PROBLEM STATEMENT:
What lines of the material below hold the string "sheet"? Copy them out.

----

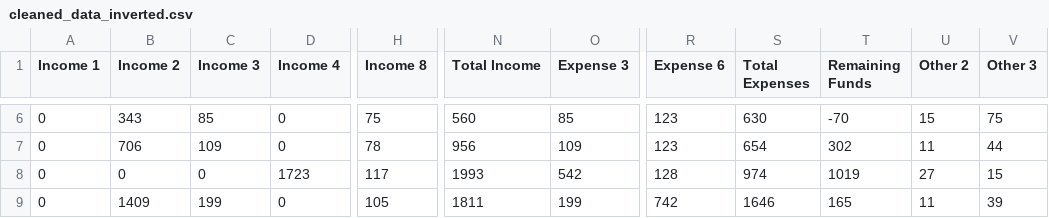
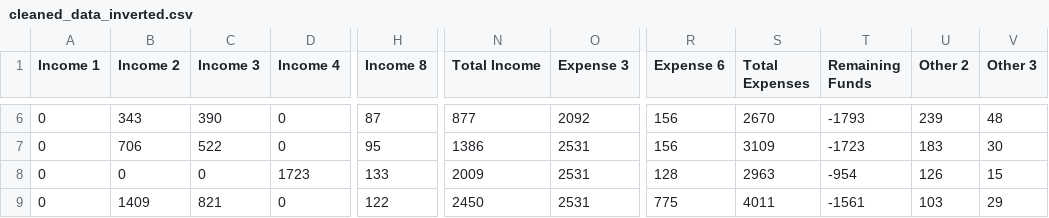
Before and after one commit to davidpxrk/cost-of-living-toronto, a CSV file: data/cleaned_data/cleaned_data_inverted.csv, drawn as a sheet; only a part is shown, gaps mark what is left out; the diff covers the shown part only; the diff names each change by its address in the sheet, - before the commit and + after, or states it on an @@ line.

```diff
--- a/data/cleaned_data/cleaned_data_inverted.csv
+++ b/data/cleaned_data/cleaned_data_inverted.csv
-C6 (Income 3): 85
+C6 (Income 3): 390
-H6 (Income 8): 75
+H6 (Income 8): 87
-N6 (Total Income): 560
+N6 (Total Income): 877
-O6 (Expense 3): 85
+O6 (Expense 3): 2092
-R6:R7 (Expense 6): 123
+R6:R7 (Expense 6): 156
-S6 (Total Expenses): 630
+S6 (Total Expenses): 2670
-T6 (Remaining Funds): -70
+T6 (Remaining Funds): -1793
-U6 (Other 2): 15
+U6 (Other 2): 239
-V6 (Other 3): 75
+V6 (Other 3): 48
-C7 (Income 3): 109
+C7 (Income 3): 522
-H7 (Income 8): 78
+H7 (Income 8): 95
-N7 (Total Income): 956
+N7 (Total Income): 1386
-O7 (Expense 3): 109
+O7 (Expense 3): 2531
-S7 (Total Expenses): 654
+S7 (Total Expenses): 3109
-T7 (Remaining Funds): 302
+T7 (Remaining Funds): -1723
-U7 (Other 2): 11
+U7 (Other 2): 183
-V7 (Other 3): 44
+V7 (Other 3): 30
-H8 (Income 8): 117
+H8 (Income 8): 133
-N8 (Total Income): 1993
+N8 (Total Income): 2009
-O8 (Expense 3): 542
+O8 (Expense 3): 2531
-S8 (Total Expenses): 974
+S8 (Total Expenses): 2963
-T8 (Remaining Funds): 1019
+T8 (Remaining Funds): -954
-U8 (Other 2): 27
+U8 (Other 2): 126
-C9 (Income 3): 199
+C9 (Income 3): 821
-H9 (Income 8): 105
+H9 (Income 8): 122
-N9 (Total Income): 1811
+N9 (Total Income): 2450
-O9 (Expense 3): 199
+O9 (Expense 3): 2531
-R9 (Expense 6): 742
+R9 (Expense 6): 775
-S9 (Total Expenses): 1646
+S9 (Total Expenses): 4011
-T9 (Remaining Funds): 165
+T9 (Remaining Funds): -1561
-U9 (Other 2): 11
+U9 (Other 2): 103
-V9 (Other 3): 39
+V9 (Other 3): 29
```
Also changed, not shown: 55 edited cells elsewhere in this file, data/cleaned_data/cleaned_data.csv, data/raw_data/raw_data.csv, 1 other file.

----

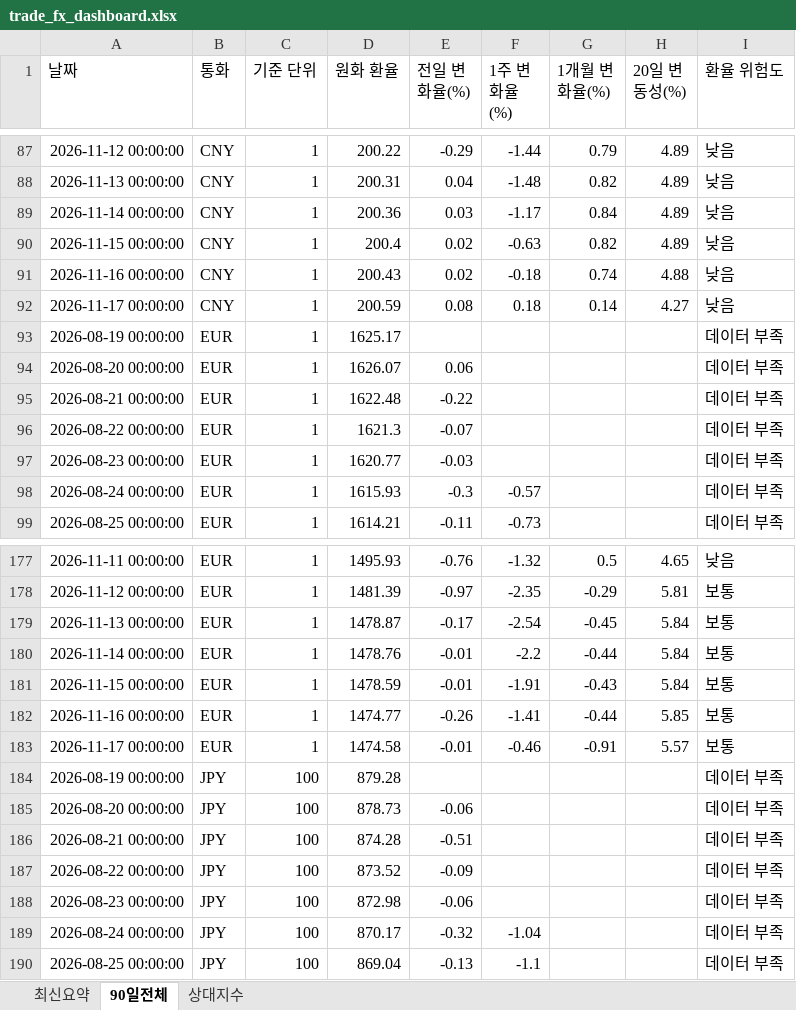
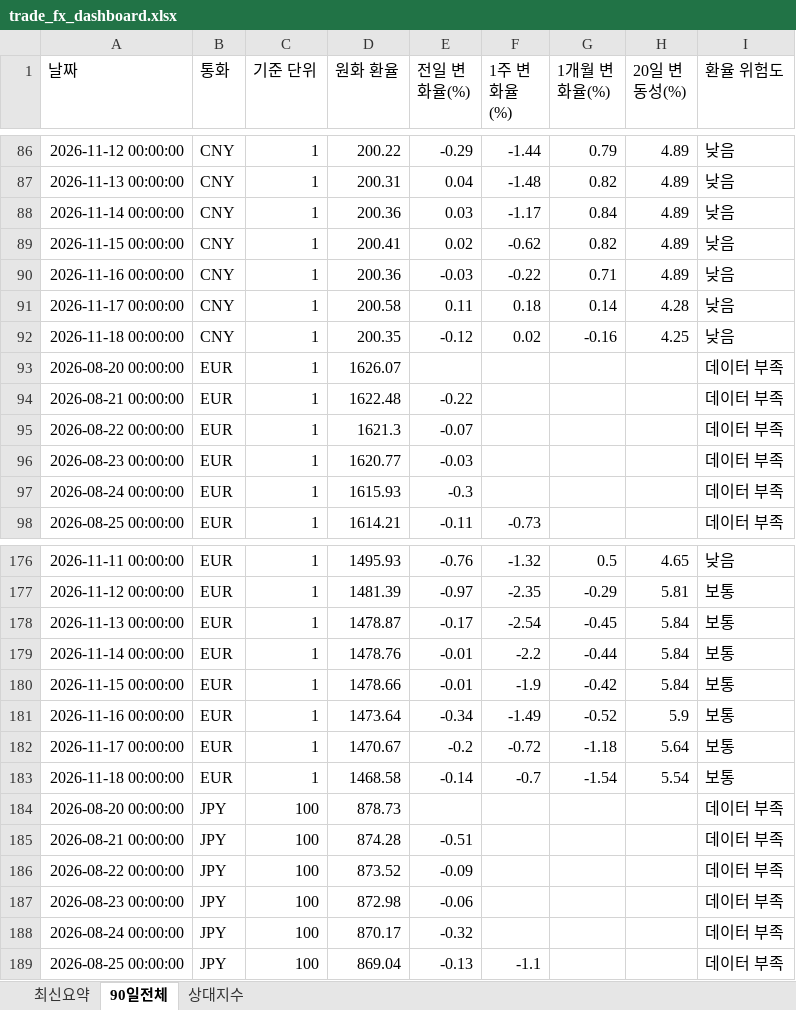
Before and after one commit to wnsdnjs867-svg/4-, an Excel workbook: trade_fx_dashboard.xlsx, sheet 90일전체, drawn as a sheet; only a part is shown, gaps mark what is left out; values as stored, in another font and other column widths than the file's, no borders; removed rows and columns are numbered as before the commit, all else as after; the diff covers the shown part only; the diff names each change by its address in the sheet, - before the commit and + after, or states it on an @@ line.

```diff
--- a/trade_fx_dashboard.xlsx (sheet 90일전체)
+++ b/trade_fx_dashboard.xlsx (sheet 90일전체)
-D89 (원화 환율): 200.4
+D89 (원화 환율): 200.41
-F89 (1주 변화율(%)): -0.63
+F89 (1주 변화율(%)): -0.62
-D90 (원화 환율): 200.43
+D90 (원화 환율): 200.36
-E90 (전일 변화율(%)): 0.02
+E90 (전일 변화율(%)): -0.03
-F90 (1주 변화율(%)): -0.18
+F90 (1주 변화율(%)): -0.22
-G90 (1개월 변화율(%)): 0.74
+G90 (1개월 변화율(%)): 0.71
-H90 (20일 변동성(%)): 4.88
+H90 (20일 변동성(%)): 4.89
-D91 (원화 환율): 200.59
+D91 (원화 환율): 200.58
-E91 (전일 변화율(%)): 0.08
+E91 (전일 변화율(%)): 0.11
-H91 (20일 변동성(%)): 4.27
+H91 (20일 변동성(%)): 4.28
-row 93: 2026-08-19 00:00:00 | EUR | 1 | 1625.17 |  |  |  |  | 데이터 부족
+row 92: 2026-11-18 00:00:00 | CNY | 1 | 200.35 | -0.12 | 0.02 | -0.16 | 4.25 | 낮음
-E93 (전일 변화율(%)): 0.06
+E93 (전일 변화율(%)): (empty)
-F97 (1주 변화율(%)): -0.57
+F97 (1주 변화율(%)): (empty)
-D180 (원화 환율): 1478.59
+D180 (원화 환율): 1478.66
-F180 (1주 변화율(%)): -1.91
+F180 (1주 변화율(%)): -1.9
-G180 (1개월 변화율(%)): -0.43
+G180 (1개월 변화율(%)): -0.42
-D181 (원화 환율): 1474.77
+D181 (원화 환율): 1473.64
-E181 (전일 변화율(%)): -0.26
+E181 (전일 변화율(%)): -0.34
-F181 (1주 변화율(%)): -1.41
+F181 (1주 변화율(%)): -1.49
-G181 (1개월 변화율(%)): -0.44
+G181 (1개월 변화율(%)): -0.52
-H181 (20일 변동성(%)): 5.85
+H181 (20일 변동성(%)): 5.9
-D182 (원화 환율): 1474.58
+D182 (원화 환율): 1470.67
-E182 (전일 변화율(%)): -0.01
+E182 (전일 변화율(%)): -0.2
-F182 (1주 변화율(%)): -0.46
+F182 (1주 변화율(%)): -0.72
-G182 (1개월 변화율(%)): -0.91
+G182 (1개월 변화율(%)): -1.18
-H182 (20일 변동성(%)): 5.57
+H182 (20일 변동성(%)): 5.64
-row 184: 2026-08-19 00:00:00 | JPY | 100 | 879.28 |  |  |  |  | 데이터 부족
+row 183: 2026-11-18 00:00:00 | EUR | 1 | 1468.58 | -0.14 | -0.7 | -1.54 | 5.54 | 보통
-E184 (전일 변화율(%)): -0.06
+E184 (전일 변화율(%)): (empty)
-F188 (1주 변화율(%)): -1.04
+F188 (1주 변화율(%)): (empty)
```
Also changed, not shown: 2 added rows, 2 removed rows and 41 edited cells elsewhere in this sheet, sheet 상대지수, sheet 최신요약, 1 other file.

----

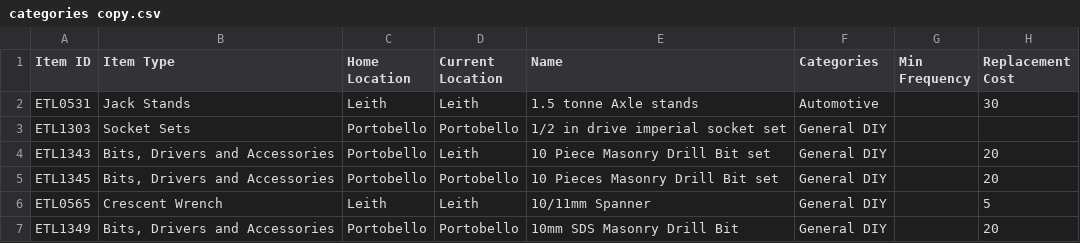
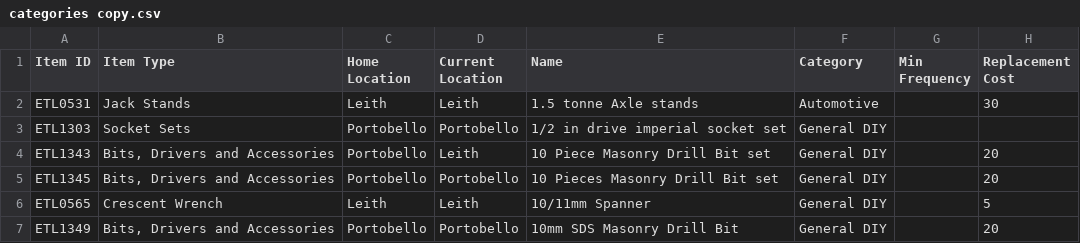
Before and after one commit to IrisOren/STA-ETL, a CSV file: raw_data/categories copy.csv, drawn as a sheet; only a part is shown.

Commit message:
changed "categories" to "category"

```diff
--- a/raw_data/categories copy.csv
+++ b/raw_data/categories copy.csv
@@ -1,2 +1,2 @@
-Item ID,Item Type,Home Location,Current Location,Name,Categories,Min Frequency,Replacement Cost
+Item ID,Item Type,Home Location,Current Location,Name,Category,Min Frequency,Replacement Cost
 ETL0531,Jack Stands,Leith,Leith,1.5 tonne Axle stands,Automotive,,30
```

----

EXPECTED OUTPUT:
Before and after one commit to davidpxrk/cost-of-living-toronto, a CSV file: data/cleaned_data/cleaned_data_inverted.csv, drawn as a sheet; only a part is shown, gaps mark what is left out; the diff covers the shown part only; the diff names each change by its address in the sheet, - before the commit and + after, or states it on an @@ line.
Before and after one commit to wnsdnjs867-svg/4-, an Excel workbook: trade_fx_dashboard.xlsx, sheet 90일전체, drawn as a sheet; only a part is shown, gaps mark what is left out; values as stored, in another font and other column widths than the file's, no borders; removed rows and columns are numbered as before the commit, all else as after; the diff covers the shown part only; the diff names each change by its address in the sheet, - before the commit and + after, or states it on an @@ line.
--- a/trade_fx_dashboard.xlsx (sheet 90일전체)
+++ b/trade_fx_dashboard.xlsx (sheet 90일전체)
Also changed, not shown: 2 added rows, 2 removed rows and 41 edited cells elsewhere in this sheet, sheet 상대지수, sheet 최신요약, 1 other file.
Before and after one commit to IrisOren/STA-ETL, a CSV file: raw_data/categories copy.csv, drawn as a sheet; only a part is shown.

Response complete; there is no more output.